Brandman University has introduced this program at a critical time for the U.S. health care system.  The nation’s growing nursing shortage has become especially acute among specialties requiring advanced practice designation, such as adult critical care, pediatric and neonatal acute care, and psychiatric care.  Against this backdrop, the American Association of Colleges of Nursing has changed the level of preparation necessary for advanced nursing practice from a master’s degree to a clinical doctorate beginning in 2015. Today, less than 1 percent of the three million nurses in the United States have a doctoral degree, according to the Division of Nursing of the U.S. Department of Health and Human Services.

Brandman’s DNP degree is designed for the registered or advanced practice nurse who is ready to take on a leadership role in the professional clinical practice of nursing.  Program curriculum is based on an innovative, technology-enriched approach to create advanced practice clinical nursing experts who base decisions on the best evidence available to provide patient-centered, culturally appropriate care.

Coursework blends three instructional strategies to produce an engaged learning curriculum: immersion, practical experience and self-directed study. During three immersion sessions, students will spend up to four days at Brandman’s Irvine campus to work in teams with peers and mentors. To receive practical experience, students will complete internships or supervised clinical practice residencies conducted in the workplace.  Finally, all students will be required to complete self-directed study, including online lectures, discussions, social networking, demonstrations, tutorials, readings, or other homework.

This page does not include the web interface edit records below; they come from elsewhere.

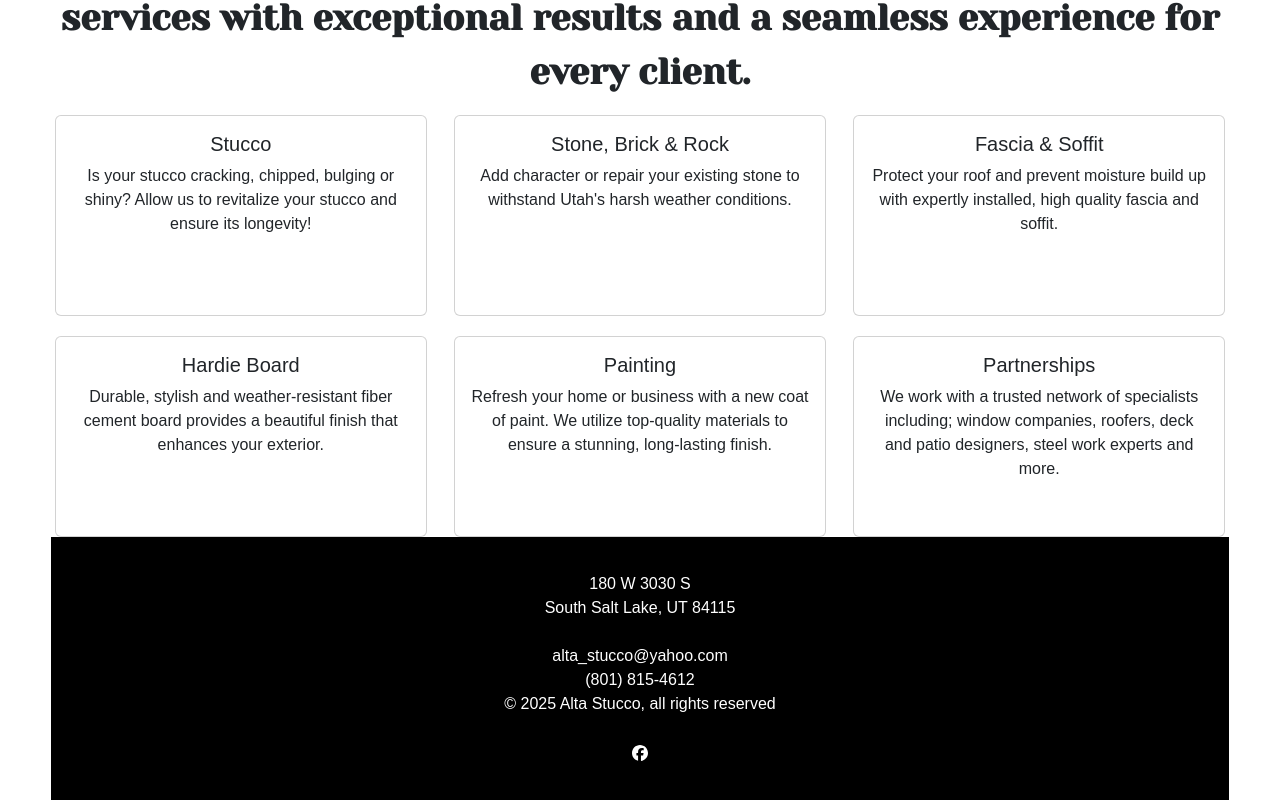
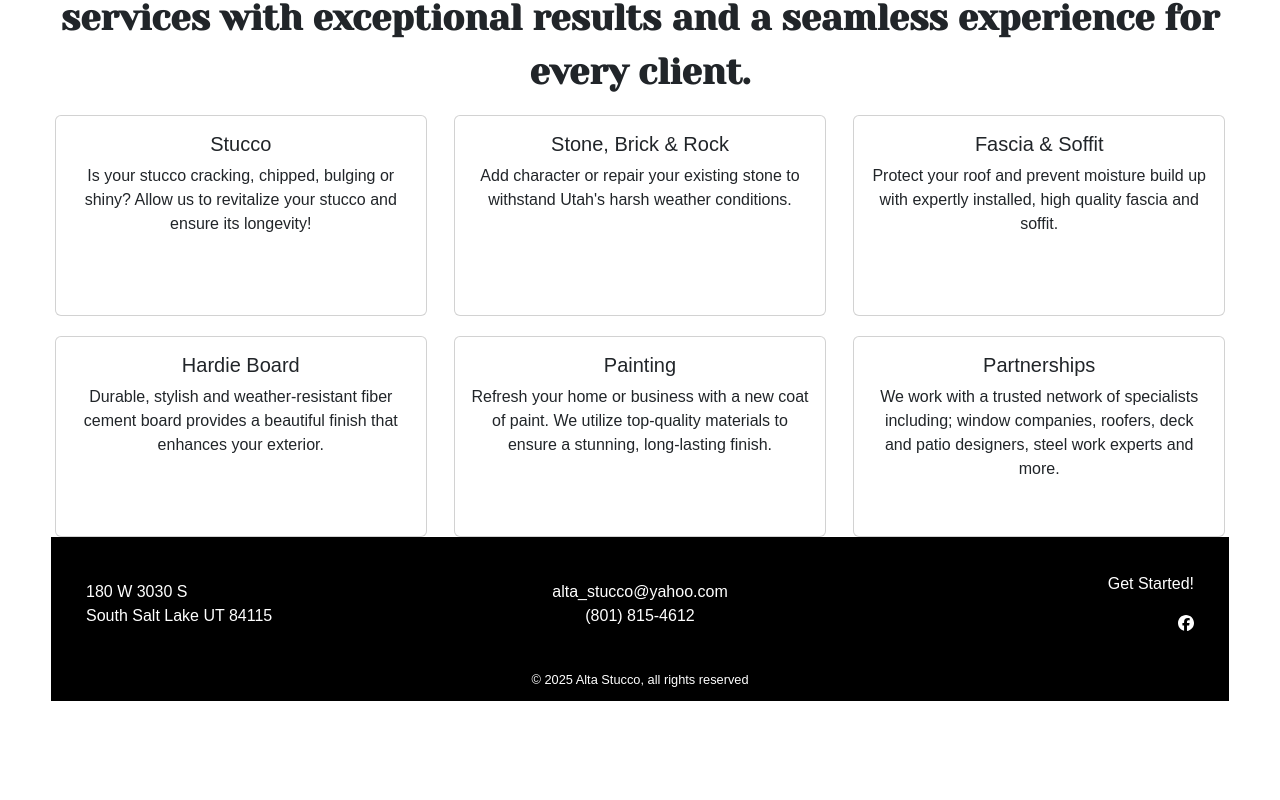
Before and after one commit to alta-stucco/alta-stucco-frontend, a React (Vite) app: page / in a window 1280 px wide. Shown: the part 884-1684 px from the top of the page. After the commit the page ends 1585 px from the top, so only its background shows below. Built offline with nearby package versions, Linux system fonts and the light colour scheme; a web font is replaced by a local one.

Commit message:
footer updates

```diff
--- a/src/components/footer/footer.css
+++ b/src/components/footer/footer.css
@@ -1,4 +1,4 @@
-footer {
+/* footer {
     background-color: #000000;
     color: #ffffff;
     padding: 1%;
@@ -13,7 +13,7 @@ footer {
     justify-content: center;
     align-items: center;
     width: 100%;
-    flex-wrap: wrap; /* Allow items to wrap if necessary */
+    flex-wrap: wrap; /* Allow items to wrap if necessary
     max-width: 1200px;
     padding: 2%;
 }
@@ -27,17 +27,69 @@ footer {
 .footer-left .social-icons {
     color: #ffffff;
     display: flex;
-    flex-direction: row; /* Display logos horizontally */
+    flex-direction: row; /* Display logos horizontally
     justify-content: center;
-    margin-top: 10px; /* Add some space between text and logos */
+    margin-top: 10px; /* Add some space between text and logos
 }
 
 .footer-left .social-icons a {
-    margin: 0 10px; /* Adjust the margin as needed */
+    margin: 0 10px; /* Adjust the margin as needed
     color: #ffffff;
 }
+    */
 
 .email-footer {
     color: #ffffff;
     text-decoration: none;
 }
+
+
+footer {
+    background-color: #000000;
+    color: #ffffff;
+    padding: 1%;
+    text-align: center;
+    display: flex;
+    flex-direction: column; /* Change to column layout */
+    justify-content: center;
+    align-items: center;
+}
+
+.footer-content {
+    display: flex;
+    justify-content: space-between; /* Space between items */
+    align-items: center;
+    width: 100%;
+    max-width: 1200px;
+    padding: 2%;
+}
+
+.footer-content .address {
+    flex: 1;
+    text-align: left;
+    display: flex;
+    flex-direction: column;
+    justify-content: center;
+}
+
+.footer-content .contact {
+    flex: 1;
+    text-align: center;
+    display: flex;
+    flex-direction: column;
+    justify-content: center;
+}
+
+.footer-content .social {
+    flex: 1;
+    display: flex;
+    flex-direction: column;
+    justify-content: center;
+    align-items: flex-end; /* Align to the right */
+    text-align: center; /* Center text within the section */
+}
+
+.footer-copyright {
+    margin-top: 1%;
+    font-size: 0.8em;
+}
--- a/src/components/footer/footer.tsx
+++ b/src/components/footer/footer.tsx
@@ -9,16 +9,22 @@ const Footer = () => {
   return (
     <footer>
       <div className="footer-content">
-        <div className="footer-left">
+        <div className="address">
           <span className="address">
             180 W 3030 S
             <br />
-            South Salt Lake, UT 84115
+            South Salt Lake UT 84115
           </span>
-          <br />
-          <a href="mailto:alta_stucco@yahoo.com" className="email-footer">alta_stucco@yahoo.com</a>
+        </div>
+        <div className="contact">
+          <a href="mailto:alta_stucco@yahoo.com" className="email-footer">
+            alta_stucco@yahoo.com
+          </a>
+
           <span className="phone">(801) 815-4612</span>
-          <p>© {year} Alta Stucco, all rights reserved</p>
+        </div>
+        <div className="social">
+          <p>Get Started!</p>
           <div className="social-icons">
             <a href="https://facebook.com/altastucco" target="_blank">
               <FontAwesomeIcon icon={faFacebook} style={{ color: "#ffffff" }} />
@@ -26,6 +32,29 @@ const Footer = () => {
           </div>
         </div>
       </div>
+      <div className="footer-copyright">
+        © {year} Alta Stucco, all rights reserved
+      </div>
+
+      {/* <div className="footer-left">
+          <span className="address">
+            180 W 3030 S
+            <br />
+            South Salt Lake, UT 84115
+          </span>
+          <br />
+          <a href="mailto:alta_stucco@yahoo.com" className="email-footer">
+            alta_stucco@yahoo.com
+          </a>
+          <span className="phone">(801) 815-4612</span>
+          <div className="social-icons">
+            <a href="https://facebook.com/altastucco" target="_blank">
+              <FontAwesomeIcon icon={faFacebook} style={{ color: "#ffffff" }} />
+            </a>
+          </div>
+        </div>
+      </div>
+      <p>© {year} Alta Stucco, all rights reserved</p> */}
     </footer>
   );
 };
--- a/src/components/textcontainer/textcontainer.css
+++ b/src/components/textcontainer/textcontainer.css
@@ -1,9 +1,10 @@
 .text-center {
     display: flex;
     flex-direction: column;
-    align-items: center;
+    justify-content: space-around;
+    /* align-items: space-between; */
     text-align: center;
-    padding: 20px;
+    /* padding: 20px; */
     margin: 0 auto;
     max-width: 100%;
     box-sizing: border-box; /* Ensure padding and border are included in the element's total width and height */
```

Classes will begin in August 2010 for RNs with a master’s degree, and in January 2011 for RNs with a bachelor’s degree. For more information, visit